▸ **WORK REQUIRED**
Please give the count of lines below with the string "docs" in them, and no other words.

Stored data:
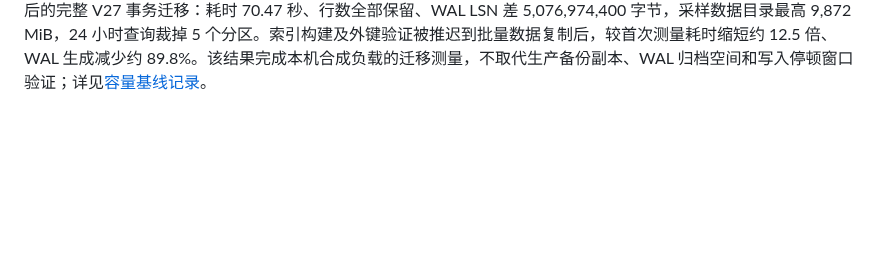
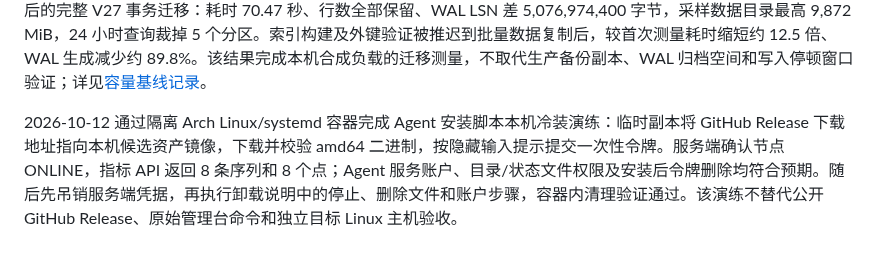
Before and after one commit to GeekCoreLab/geek-monitor, a Markdown page: docs/产品与技术规划.md, the part around the change. Drawn GitHub-style; blank space fills up the shorter version.

Commit message:
docs: record Agent systemd install smoke test

```diff
--- a/docs/产品与技术规划.md
+++ b/docs/产品与技术规划.md
@@ -487,3 +487,5 @@ P4 本地合成负载基线使用 PostgreSQL 17 和 JVM 应用：500 个 HTTP
 2026-10-12 使用一次性 PostgreSQL 17.11 和隔离 JVM 应用完成指标历史跨分辨率查询 E2E。通过资源指标 API 查询 41 天、15 天和 2 天窗口，分别返回 3600、300、60 秒分辨率；结果正确合并 1 天原始样本（平均值 8）、10 天五分钟聚合（平均值 20、样本数 2）和 40 天小时聚合（平均值 100、样本数 3），最小值、最大值和样本数均一致。测试脚本 `scripts/e2e-metric-resolution-query.py` 使用回环应用端口 18094 和一次性 `geek_monitor_metric_resolution` 数据库端口 55439，已清理测试容器；当次只验证存储分辨率和跨窗口读取，物理分区由下方 V27 变更补齐。
 
 2026-10-12 新增 V27 UTC 月分区迁移，覆盖检查结果、Agent/数据库原始指标、指标 rollup 和可用率 rollup。V1–V26 到 V27 的隔离升级 E2E 在迁移前为五张表各写入一条 40 天历史记录，迁移后五条均保留并路由至 202609 分区；`EXPLAIN` 验证两天指标范围裁剪掉默认分区和旧月份。检查执行 ID 使用登记表保持跨分区全局唯一，重复 ID 被拒绝，删除执行记录会同步清除登记；指标 identity sequence 迁移后从原最大值继续。应用启动与每 12 小时任务预建当前及未来三个月分区，只有已过保留期且为空的月分区才会整分区删除。脚本 `scripts/e2e-time-partition-migration.py` 验证旧数据迁移、9 个外键均已验证、后续外键违规和重复指标写入均被拒绝；`scripts/e2e-metric-resolution-query.py` 验证 Flyway 初始化、真实指标 API 和过期空分区清理；新结构下重跑的应用重启恢复及 rollup 原子性 E2E 也通过。2026-10-12 以一次性 PostgreSQL 17.11、4 vCPU/6 GiB 环境对 1,440 万样本 V26 数据执行优化后的完整 V27 事务迁移：耗时 70.47 秒、行数全部保留、WAL LSN 差 5,076,974,400 字节，采样数据目录最高 9,872 MiB，24 小时查询裁掉 5 个分区。索引构建及外键验证被推迟到批量数据复制后，较首次测量耗时缩短约 12.5 倍、WAL 生成减少约 89.8%。该结果完成本机合成负载的迁移测量，不取代生产备份副本、WAL 归档空间和写入停顿窗口验证；详见[容量基线记录](capacity-benchmark.md)。
+
+2026-10-12 通过隔离 Arch Linux/systemd 容器完成 Agent 安装脚本本机冷装演练：临时副本将 GitHub Release 下载地址指向本机候选资产镜像，下载并校验 amd64 二进制，按隐藏输入提示提交一次性令牌。服务端确认节点 ONLINE，指标 API 返回 8 条序列和 8 个点；Agent 服务账户、目录/状态文件权限及安装后令牌删除均符合预期。随后先吊销服务端凭据，再执行卸载说明中的停止、删除文件和账户步骤，容器内清理验证通过。该演练不替代公开 GitHub Release、原始管理台命令和独立目标 Linux 主机验收。
```
Also changed, not shown: docs/capacity-benchmark.md (+2 -0 lines), docs/首版验收报告.md (+2 -2 lines).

▸ **RESPONSE TO THIS EXERCISE**
5